Web page revision data -
● ● ● ● ● ● ●

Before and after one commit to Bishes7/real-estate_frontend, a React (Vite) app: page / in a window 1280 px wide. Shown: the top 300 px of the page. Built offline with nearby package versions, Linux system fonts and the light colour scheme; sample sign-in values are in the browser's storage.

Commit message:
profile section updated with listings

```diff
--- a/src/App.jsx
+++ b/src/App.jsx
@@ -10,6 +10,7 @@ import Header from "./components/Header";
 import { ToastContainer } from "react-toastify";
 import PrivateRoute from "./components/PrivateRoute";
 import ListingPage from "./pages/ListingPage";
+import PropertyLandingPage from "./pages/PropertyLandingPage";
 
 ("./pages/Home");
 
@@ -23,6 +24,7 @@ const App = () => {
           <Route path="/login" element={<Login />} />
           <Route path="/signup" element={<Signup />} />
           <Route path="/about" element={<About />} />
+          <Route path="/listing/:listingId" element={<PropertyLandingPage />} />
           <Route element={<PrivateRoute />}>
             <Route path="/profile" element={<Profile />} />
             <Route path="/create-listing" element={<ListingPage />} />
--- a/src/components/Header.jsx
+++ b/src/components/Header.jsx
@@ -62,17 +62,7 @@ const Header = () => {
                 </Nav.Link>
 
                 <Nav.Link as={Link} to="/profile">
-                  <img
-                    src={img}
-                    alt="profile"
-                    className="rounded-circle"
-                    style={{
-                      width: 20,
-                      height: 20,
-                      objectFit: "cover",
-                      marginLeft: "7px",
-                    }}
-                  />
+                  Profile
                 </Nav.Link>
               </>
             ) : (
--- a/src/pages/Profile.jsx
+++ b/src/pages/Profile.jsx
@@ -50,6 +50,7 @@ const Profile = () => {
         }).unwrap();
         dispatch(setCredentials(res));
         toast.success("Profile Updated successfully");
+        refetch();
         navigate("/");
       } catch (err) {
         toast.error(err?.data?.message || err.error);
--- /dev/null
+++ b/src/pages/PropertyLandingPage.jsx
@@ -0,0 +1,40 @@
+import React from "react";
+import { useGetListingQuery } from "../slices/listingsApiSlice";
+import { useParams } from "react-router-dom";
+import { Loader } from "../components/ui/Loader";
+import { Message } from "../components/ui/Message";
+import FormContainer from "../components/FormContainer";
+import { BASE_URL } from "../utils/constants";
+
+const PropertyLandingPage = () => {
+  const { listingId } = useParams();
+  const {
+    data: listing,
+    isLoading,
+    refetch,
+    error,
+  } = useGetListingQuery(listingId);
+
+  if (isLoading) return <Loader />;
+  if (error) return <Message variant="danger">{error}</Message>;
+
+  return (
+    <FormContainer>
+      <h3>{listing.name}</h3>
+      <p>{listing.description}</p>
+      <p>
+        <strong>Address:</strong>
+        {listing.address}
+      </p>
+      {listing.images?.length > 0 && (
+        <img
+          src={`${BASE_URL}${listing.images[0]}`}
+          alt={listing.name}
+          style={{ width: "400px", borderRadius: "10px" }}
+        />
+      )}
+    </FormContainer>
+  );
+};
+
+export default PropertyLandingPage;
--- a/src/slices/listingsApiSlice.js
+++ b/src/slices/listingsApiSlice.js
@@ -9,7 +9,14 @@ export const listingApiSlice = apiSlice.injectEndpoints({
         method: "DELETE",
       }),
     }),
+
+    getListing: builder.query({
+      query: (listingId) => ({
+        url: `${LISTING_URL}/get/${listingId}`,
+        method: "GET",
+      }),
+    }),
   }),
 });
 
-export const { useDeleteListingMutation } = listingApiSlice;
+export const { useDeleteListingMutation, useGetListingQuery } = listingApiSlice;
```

● ● ● ● ● ● ●

Work item - The required answer is each line of the data in which the word "listingId" appears.

Solution for this exercise -
+          <Route path="/listing/:listingId" element={<PropertyLandingPage />} />
+  const { listingId } = useParams();
+  } = useGetListingQuery(listingId);
+      query: (listingId) => ({
+        url: `${LISTING_URL}/get/${listingId}`,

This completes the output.